But how does one get a sense of direction with so many options out there? Paula uses a number of techniques that encourage success.
Most importantly, “do what you’re passionate about.”
How does one identify their passions? The most significant tool is self-reflection. “Set time aside to think about yourself. These are deep personal questions, they are not going to be answered in one go. Write down your thoughts so you can reflect back on them. Talk to people you know and who know you, and even people who don’t know you about career options.” There’s no magic answer, and it won’t happen quickly. You need to be active in identifying your passions and following them.
Secondly, set goals and make resolutions. Paula uses short term and long term goals to identify what she wants to achieve. “But don’t just write them down and forget about them. Go back to them every few months.” Check to see if you’re sticking to the goals, or if they need to be adjusted.
One of the things Paula highlighted that can be challenging about working with lawyers is that “lawyers often think they bring the most to the table, which can block out other valuable perspectives”. In her time at PILCH, Paula saw this in action.
Paula is now working on two research projects. The first is her PhD, looking at the legal regulation of alcohol in Australia and its link as a risk factor for health. Her second project highlights her respect for interdisciplinary learning. This research is being done in conjunction with a number of faculties, including Political Science, Development, and Health, which focuses on issues associated with temporary migrant workers.

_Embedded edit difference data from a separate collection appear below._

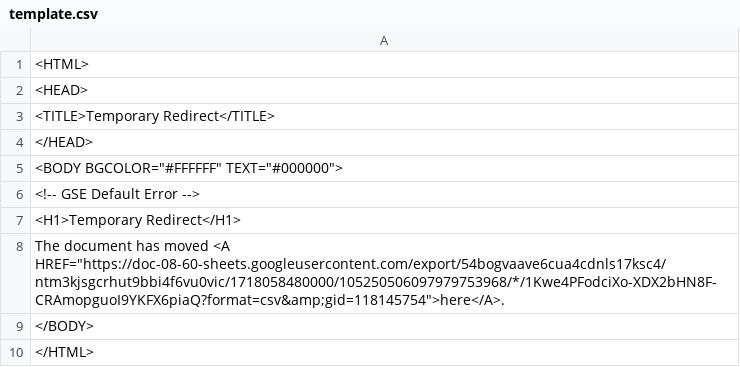
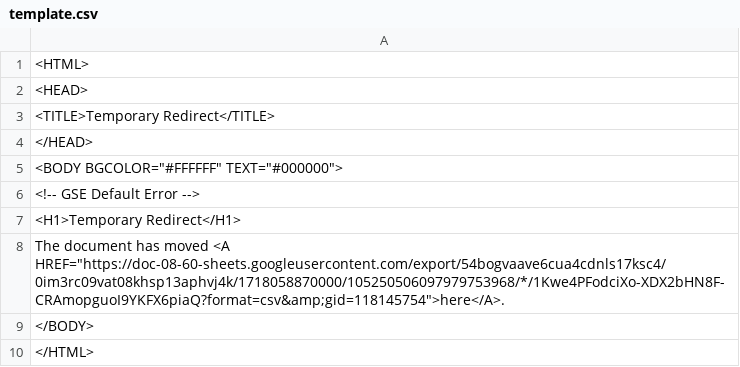
Before and after one commit to yancao77/cedar_template_pipeline, a CSV file: template.csv, drawn as a sheet.

```diff
--- a/template.csv
+++ b/template.csv
@@ -7,3 +7,3 @@
 <H1>Temporary Redirect</H1>
-The document has moved <A HREF="https://doc-08-60-sheets.googleusercontent.com/export/54bogvaave6cua4cdnls17ksc4/ntm3kjsgcrhut9bbi4f6vu0vic/1718058480000/105250506097979753968/*/1Kwe4PFodciXo-XDX2bHN8F-CRAmopguoI9YKFX6piaQ?format=csv&amp;gid=118145754">here</A>.
+The document has moved <A HREF="https://doc-08-60-sheets.googleusercontent.com/export/54bogvaave6cua4cdnls17ksc4/0im3rc09vat08khsp13aphvj4k/1718058870000/105250506097979753968/*/1Kwe4PFodciXo-XDX2bHN8F-CRAmopguoI9YKFX6piaQ?format=csv&amp;gid=118145754">here</A>.
 </BODY>
```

Did you know?
Paula was taught by some of the instructors that you may have had... Namely, Maureen Teehan and Lisa Sarmas.
Other worldly advice
Stress handling techniques: “Physical activity. I ride my bike to work. I also play netball and do pilates.”
Best advice ever received: “The need to have confidence in yourself. Believe that you can fulfill your goals, and avoid self-doubt. If you notice that you’re slipping into the mentality of self-doubt, actively engage in self- affirming conduct.”